o\ •rtftr t \nus -fl~ e~akif(l '10< 3i-°1' 3 w·1II .kc ~
toh'\Dif' M16n &i- both ~~ ~ -¾h.t 3,~hs ~ 2.

Part II:

6) Prove that the following is an identity (A is a positive constant) by filling in the blanks
below.

Asin<;sin(mt)+ Acos<;cos(mt) = Acos(mt-¢)

Asin¢sin((J)f)+Acos¢cos(mt) = ·1ni/)s 1 w-t\-t c.,cc,.~ w !> actor out A


Commutative Property of
Addition
Commutative Property of
= A [cos( mt) cos¢+ sin(mt) sin¢] Multi lication
:::; A cos(wt - ¢) Difference identity for
cosine

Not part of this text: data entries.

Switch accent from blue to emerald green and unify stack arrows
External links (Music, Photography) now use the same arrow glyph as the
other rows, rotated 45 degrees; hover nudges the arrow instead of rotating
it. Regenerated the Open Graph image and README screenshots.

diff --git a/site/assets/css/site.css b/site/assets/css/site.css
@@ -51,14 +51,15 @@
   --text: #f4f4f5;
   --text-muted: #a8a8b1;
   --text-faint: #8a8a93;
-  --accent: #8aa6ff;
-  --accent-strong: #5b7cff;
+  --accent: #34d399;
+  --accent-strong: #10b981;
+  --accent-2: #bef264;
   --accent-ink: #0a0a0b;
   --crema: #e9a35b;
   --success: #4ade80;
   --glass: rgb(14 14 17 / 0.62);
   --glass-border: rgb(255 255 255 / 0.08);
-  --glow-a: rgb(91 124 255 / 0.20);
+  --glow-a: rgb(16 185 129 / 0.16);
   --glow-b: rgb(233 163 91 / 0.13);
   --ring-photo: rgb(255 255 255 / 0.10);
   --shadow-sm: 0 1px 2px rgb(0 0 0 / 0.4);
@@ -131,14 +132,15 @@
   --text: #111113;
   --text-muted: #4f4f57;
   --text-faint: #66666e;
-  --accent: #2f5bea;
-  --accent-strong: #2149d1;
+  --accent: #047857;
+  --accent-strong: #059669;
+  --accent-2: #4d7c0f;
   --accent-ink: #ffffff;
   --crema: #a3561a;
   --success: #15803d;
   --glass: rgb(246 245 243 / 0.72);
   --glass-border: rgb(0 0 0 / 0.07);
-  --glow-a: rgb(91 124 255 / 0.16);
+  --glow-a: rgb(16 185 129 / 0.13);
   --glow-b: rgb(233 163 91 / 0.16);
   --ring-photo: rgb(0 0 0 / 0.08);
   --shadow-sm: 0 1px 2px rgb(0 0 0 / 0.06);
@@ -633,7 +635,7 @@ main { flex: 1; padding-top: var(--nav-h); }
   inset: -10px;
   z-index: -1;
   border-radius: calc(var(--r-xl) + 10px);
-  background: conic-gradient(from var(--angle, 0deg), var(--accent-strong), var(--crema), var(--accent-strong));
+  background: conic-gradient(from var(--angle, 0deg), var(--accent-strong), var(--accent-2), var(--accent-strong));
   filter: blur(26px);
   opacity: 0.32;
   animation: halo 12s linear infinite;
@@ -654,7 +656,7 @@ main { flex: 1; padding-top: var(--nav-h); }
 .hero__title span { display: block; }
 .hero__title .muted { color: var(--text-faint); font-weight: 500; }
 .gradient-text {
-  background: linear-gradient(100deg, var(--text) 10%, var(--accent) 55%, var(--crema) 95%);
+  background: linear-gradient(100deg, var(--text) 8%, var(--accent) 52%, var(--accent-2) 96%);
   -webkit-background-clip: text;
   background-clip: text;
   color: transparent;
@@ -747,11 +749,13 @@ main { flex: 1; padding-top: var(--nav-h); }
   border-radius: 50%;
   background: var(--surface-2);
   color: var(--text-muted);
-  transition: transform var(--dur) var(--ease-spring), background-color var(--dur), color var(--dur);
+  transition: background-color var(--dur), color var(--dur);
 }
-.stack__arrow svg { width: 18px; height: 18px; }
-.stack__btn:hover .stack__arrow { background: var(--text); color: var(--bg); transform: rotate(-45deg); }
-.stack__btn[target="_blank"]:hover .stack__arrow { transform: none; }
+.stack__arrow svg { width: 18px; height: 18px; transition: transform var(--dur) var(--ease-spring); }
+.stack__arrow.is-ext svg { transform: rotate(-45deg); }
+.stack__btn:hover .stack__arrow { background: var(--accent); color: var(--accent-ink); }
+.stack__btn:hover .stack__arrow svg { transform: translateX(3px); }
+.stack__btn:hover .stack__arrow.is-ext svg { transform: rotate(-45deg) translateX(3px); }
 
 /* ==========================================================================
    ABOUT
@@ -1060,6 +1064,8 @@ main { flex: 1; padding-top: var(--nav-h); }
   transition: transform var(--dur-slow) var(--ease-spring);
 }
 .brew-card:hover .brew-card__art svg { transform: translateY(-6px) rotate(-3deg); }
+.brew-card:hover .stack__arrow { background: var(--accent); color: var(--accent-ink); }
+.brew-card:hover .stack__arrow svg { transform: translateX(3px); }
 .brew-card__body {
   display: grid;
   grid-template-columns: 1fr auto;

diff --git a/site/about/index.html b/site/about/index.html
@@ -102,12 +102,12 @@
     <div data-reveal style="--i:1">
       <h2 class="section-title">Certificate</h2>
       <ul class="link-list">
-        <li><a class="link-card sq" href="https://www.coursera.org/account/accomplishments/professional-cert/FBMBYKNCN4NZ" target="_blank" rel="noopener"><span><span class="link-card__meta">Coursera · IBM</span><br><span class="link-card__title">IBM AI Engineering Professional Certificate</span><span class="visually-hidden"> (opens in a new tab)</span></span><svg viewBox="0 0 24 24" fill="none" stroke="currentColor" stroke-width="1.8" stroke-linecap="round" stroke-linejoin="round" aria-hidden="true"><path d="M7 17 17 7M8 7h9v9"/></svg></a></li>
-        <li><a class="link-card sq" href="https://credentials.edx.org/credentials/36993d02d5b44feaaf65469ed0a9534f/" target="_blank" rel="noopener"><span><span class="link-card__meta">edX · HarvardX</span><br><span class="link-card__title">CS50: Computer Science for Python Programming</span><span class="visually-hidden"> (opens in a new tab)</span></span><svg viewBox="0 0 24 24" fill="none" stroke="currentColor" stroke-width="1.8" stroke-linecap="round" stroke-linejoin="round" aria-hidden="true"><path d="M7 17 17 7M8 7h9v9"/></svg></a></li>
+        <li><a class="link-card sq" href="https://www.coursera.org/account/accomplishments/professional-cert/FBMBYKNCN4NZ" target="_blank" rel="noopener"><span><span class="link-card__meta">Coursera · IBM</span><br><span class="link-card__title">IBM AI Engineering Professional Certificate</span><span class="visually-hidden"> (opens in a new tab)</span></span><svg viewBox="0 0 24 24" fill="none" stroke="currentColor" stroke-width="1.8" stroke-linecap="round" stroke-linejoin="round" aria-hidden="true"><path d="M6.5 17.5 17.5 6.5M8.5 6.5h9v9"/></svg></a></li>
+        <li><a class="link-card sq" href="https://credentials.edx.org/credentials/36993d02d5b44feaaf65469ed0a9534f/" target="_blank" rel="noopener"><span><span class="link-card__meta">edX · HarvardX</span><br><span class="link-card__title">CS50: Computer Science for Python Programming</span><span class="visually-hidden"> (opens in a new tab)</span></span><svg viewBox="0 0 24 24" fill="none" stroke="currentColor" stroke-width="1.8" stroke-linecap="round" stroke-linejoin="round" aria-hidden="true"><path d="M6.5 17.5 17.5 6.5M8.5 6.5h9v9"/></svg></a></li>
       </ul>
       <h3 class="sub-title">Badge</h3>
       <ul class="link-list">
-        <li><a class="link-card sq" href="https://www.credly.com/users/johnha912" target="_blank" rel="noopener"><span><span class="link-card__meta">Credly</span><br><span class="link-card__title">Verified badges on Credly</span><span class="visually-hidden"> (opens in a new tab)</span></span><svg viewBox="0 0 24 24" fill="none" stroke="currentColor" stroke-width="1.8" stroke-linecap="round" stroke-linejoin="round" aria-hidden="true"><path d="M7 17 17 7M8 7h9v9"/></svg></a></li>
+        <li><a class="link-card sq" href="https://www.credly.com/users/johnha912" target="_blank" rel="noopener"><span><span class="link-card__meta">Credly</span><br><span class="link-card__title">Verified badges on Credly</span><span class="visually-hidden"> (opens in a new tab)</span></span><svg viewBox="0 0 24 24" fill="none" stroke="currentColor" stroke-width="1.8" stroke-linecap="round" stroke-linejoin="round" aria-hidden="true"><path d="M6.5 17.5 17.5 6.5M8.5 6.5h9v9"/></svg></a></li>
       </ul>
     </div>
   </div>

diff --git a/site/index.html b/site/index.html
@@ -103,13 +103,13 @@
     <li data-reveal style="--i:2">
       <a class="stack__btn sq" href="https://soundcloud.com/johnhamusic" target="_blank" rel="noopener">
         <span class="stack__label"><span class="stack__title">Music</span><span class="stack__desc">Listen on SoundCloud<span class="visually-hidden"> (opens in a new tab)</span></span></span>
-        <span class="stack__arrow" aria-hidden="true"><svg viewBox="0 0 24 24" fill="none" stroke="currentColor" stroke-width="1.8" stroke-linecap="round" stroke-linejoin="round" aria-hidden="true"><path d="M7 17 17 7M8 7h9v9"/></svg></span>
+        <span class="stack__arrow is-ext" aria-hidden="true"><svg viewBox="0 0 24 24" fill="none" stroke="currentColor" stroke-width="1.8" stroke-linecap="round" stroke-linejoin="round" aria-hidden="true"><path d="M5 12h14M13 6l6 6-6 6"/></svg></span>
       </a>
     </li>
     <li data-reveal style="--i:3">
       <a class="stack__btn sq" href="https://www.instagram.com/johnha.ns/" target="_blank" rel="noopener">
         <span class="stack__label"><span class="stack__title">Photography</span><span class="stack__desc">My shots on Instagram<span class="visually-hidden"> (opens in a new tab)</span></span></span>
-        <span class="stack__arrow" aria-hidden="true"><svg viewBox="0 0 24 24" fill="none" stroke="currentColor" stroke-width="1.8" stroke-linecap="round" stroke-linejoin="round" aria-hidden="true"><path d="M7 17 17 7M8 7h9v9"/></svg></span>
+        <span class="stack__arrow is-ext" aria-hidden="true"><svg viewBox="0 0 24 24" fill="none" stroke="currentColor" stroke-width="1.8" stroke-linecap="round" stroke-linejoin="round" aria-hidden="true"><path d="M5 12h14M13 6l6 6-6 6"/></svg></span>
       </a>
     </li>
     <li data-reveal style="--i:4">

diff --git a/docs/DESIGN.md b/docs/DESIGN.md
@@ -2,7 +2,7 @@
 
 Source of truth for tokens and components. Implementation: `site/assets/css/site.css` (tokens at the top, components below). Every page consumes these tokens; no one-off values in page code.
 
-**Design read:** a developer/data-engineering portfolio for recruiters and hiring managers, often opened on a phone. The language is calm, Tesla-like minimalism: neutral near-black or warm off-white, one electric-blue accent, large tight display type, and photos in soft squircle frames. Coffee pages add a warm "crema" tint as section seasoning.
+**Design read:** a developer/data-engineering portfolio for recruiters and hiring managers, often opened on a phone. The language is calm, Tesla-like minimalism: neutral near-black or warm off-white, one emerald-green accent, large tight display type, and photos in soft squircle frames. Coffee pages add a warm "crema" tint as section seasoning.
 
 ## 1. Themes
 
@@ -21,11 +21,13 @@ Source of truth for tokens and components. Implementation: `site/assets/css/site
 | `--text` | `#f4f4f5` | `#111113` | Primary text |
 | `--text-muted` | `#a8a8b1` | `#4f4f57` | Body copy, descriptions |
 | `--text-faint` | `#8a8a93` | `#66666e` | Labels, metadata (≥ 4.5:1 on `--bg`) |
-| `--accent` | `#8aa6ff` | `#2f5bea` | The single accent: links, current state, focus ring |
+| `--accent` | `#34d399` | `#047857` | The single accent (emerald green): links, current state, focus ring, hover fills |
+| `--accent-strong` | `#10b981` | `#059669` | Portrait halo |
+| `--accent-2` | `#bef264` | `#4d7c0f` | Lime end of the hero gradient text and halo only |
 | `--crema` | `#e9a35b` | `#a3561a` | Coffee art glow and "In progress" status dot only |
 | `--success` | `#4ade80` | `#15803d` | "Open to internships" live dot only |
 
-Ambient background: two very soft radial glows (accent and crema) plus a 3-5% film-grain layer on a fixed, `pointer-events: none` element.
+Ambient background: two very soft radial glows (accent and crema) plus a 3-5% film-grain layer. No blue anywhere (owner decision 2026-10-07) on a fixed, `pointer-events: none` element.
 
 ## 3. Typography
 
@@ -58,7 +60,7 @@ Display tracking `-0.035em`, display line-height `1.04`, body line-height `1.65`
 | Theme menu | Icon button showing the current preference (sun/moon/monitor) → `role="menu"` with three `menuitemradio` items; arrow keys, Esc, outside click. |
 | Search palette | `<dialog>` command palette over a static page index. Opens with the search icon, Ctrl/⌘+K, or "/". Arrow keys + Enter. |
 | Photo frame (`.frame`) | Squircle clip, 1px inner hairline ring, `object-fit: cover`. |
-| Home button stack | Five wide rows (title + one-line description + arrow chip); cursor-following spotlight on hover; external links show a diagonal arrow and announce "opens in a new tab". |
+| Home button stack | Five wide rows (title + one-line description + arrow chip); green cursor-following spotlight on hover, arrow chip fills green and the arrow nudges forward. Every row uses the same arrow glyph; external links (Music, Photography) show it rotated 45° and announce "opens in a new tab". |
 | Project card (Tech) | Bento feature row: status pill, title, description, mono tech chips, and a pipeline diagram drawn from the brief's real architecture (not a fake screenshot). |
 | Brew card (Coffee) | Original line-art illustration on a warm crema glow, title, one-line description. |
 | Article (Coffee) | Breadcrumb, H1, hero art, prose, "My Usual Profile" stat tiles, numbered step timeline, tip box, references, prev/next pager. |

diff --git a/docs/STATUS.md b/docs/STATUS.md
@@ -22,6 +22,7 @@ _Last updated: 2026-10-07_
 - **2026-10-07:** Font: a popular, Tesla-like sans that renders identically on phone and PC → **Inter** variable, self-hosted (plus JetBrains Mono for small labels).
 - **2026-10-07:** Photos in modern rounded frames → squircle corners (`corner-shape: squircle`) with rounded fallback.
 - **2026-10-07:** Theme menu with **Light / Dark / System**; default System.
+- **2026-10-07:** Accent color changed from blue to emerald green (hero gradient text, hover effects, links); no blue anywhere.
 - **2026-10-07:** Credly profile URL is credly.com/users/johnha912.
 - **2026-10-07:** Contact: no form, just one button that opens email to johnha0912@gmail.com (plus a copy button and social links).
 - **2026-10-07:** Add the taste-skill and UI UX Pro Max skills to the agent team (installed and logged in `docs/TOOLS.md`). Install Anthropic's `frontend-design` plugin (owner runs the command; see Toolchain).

Part III:
Rewrite an expression of the form
©-------
(5] I tn ¢,I
sin(mt)+~ cos(mt) = A I I
sin(mt)+ A cos(, cos(mt) in terms of a cosine function:
@- ::,-.
A cos(mt - ¢) . Use the following definitions and your result from part II: {\
'lf ;- v,s\)&Jl ~,N1u' 1
(D C1 = A sin fP ⇒ sin fP = Ci ) C ~,., ~lJ.o.9. \uOtL~
A tan;=...1.. C.
@ ______A____ c
c2 = A cos(, ⇒ cos(,= ...1.. c2 ,, rl.
~ ,.__.,_'tJ_ _
I C,, ) t.a
. M~
poss \'ol'j
rugoj-\ \R .

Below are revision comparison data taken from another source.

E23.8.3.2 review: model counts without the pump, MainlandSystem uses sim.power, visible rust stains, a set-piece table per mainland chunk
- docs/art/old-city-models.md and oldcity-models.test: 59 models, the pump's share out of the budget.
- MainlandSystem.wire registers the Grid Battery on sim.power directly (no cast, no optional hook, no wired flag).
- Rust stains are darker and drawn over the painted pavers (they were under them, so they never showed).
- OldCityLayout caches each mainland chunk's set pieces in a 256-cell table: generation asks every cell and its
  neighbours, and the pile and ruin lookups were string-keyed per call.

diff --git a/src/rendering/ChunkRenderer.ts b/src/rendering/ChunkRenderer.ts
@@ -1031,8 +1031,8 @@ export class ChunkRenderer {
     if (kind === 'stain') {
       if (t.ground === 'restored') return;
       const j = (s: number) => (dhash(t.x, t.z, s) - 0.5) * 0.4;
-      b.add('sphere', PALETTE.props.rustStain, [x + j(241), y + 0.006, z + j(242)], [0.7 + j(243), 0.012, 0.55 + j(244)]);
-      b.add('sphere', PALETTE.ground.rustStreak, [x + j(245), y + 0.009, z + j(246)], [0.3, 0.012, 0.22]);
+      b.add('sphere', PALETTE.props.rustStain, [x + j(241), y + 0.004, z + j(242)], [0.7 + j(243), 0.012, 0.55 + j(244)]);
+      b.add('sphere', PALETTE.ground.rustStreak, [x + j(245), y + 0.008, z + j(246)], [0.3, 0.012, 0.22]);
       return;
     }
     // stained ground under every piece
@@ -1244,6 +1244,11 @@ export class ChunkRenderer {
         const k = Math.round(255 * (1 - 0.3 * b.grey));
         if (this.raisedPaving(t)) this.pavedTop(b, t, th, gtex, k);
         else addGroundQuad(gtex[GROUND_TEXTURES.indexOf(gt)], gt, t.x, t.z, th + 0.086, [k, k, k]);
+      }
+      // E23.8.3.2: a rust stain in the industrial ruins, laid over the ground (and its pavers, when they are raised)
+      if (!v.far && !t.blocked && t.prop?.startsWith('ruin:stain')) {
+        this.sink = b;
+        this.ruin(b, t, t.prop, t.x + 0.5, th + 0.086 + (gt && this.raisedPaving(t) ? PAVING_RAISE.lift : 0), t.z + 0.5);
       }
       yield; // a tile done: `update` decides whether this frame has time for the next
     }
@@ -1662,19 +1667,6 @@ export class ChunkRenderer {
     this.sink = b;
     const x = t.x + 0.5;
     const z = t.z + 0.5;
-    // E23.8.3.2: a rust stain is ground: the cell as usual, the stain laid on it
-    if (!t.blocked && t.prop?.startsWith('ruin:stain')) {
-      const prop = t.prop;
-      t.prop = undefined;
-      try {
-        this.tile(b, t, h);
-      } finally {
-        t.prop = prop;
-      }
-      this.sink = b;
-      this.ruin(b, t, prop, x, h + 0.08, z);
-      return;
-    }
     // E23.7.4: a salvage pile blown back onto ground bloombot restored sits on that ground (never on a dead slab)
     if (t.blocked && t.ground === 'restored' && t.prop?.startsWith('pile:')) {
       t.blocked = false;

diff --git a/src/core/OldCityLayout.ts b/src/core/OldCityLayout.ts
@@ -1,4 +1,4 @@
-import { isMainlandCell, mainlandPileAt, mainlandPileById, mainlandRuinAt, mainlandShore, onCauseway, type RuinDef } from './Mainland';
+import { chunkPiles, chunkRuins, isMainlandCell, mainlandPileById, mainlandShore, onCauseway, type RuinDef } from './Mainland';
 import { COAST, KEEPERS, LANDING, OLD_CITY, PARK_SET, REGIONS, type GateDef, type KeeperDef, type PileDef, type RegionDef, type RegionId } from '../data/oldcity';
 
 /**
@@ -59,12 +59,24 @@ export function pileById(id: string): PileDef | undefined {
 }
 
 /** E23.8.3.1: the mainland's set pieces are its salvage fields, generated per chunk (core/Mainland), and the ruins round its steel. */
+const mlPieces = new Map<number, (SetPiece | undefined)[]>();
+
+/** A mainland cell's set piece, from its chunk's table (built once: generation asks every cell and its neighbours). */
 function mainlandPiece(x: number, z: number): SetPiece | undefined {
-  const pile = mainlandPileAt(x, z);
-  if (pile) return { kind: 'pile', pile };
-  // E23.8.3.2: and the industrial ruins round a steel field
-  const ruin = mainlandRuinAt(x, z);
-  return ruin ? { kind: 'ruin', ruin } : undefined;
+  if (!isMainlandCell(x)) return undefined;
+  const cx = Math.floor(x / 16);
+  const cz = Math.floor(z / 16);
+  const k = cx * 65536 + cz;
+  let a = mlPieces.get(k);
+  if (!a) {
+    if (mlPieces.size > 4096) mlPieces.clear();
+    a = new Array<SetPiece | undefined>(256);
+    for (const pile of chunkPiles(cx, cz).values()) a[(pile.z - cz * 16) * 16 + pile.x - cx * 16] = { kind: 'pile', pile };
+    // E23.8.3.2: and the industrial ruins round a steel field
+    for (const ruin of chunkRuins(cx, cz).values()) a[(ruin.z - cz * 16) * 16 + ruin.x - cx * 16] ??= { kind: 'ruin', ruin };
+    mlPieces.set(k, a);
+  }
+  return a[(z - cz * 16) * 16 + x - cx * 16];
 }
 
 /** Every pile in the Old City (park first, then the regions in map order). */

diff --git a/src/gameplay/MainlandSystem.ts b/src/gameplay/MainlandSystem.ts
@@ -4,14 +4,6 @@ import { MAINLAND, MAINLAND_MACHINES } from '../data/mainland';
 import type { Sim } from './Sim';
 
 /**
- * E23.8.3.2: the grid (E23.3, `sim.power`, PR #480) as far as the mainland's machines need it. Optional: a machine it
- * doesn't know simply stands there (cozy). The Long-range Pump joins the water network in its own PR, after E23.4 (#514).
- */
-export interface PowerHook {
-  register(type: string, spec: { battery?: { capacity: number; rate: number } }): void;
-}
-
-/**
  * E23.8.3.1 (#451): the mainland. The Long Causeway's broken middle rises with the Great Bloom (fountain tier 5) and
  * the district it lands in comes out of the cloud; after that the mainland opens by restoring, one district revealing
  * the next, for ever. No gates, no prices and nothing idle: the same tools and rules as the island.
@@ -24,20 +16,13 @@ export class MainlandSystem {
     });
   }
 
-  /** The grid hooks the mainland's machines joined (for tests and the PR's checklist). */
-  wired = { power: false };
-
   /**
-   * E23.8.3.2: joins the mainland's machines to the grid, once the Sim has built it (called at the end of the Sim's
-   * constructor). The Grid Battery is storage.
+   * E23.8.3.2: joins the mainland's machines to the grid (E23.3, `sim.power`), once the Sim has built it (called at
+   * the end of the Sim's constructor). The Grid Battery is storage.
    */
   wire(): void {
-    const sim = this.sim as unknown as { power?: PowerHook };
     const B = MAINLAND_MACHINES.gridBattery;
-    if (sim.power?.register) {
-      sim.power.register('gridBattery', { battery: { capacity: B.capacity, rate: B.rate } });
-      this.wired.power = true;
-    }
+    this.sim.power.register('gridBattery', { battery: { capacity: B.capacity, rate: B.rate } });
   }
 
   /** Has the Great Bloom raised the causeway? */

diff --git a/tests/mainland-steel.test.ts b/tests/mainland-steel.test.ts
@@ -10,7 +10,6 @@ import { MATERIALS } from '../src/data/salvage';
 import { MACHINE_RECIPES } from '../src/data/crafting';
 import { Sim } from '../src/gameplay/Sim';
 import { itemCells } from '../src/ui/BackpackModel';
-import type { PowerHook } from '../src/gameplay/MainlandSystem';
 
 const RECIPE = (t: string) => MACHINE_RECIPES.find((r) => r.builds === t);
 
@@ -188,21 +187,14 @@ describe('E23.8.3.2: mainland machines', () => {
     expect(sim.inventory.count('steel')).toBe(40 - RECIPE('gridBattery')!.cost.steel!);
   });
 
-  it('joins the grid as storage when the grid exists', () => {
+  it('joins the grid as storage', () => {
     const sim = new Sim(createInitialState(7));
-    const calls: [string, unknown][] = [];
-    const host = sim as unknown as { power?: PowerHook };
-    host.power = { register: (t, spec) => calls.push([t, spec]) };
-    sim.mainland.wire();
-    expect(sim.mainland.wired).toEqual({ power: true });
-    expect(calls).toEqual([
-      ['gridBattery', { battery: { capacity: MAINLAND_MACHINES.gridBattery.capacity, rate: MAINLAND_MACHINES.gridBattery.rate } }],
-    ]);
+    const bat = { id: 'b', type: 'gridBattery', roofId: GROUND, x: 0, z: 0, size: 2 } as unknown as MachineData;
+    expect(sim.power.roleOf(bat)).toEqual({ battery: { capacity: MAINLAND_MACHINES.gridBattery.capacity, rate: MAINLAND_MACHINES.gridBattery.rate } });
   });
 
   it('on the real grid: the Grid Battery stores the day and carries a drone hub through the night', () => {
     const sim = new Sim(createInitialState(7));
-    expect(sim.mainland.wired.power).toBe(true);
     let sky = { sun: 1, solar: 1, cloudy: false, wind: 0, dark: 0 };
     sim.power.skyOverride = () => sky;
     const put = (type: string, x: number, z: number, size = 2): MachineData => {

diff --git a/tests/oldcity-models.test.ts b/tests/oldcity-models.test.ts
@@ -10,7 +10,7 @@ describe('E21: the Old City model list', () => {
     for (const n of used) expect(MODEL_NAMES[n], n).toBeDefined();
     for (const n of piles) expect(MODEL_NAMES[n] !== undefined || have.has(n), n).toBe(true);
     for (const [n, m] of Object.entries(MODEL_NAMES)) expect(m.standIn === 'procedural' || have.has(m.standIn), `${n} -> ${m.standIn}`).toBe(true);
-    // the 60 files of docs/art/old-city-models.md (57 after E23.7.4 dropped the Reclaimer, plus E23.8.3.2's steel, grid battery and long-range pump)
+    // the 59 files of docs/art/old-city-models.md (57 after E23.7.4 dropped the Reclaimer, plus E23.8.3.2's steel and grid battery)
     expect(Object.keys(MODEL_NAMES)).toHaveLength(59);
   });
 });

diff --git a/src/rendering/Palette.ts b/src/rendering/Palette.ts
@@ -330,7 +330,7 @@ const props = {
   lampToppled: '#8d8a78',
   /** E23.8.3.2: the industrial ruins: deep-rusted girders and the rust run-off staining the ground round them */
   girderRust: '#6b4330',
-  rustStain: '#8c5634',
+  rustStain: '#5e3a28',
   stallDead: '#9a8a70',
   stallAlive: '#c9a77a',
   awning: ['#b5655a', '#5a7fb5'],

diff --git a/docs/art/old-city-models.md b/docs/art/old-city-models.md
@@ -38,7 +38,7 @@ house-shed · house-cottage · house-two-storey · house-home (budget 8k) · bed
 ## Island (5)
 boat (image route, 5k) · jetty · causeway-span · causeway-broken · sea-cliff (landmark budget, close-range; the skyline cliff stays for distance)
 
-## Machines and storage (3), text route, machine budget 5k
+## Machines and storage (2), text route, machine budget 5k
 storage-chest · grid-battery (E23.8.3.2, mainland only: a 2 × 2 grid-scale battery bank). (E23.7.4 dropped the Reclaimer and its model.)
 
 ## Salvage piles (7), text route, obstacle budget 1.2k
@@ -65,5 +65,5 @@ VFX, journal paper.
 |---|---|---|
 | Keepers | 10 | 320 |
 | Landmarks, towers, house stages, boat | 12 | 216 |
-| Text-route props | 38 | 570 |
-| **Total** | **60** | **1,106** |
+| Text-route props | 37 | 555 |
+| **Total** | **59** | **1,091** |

A, is the amplitude of the cosine function and ; , "phi", is called the phase angle and is
measured in radians.
Example: Write 4 sin 3t + 2 cos 3t in terms of a cosine function .

._. /1 A -= ~('2.~-i.-1-(-\)1. 4~,(\~'"t + l.cos 3t-~ ~.fscos (&4::- \,\d-.)


g_d 4 A" :i_{s

;)._ i:OJ\ cj -::_ ¾ C :t ~ a_{s C.O~L_3(-t--O .'~~1


</=- iM \ C-z..J ~ \ .\~
't
~0 RwA,~ vv-o<k. '0
7) Rewrite your function from part 1) in terms of a cosine function: A cos(wt-,p) . Show
your work.
X ({) : ~ 5-in[2 li) ➔ 6<.,os ('2,-t)

A ~ ~ C:i:}-4 C2)'-
A = ✓ °1-tLI
/1= ~ I?,

8) Compare your function from part 4) and part 7). What do you observe? Write a one or
two sentence explanation.

'brAh --t~ ~Ji-o-nS -~ LJ e1 Cifl.£, +h.t --~•lii f ~ -W1e .

W~iJ we ~OJV€, o~ i6 -h m0j ~ fhe, ~ .iJv-..


~ 'futr(\, AM k a l , ~ vl'Y1Mli!NI?,~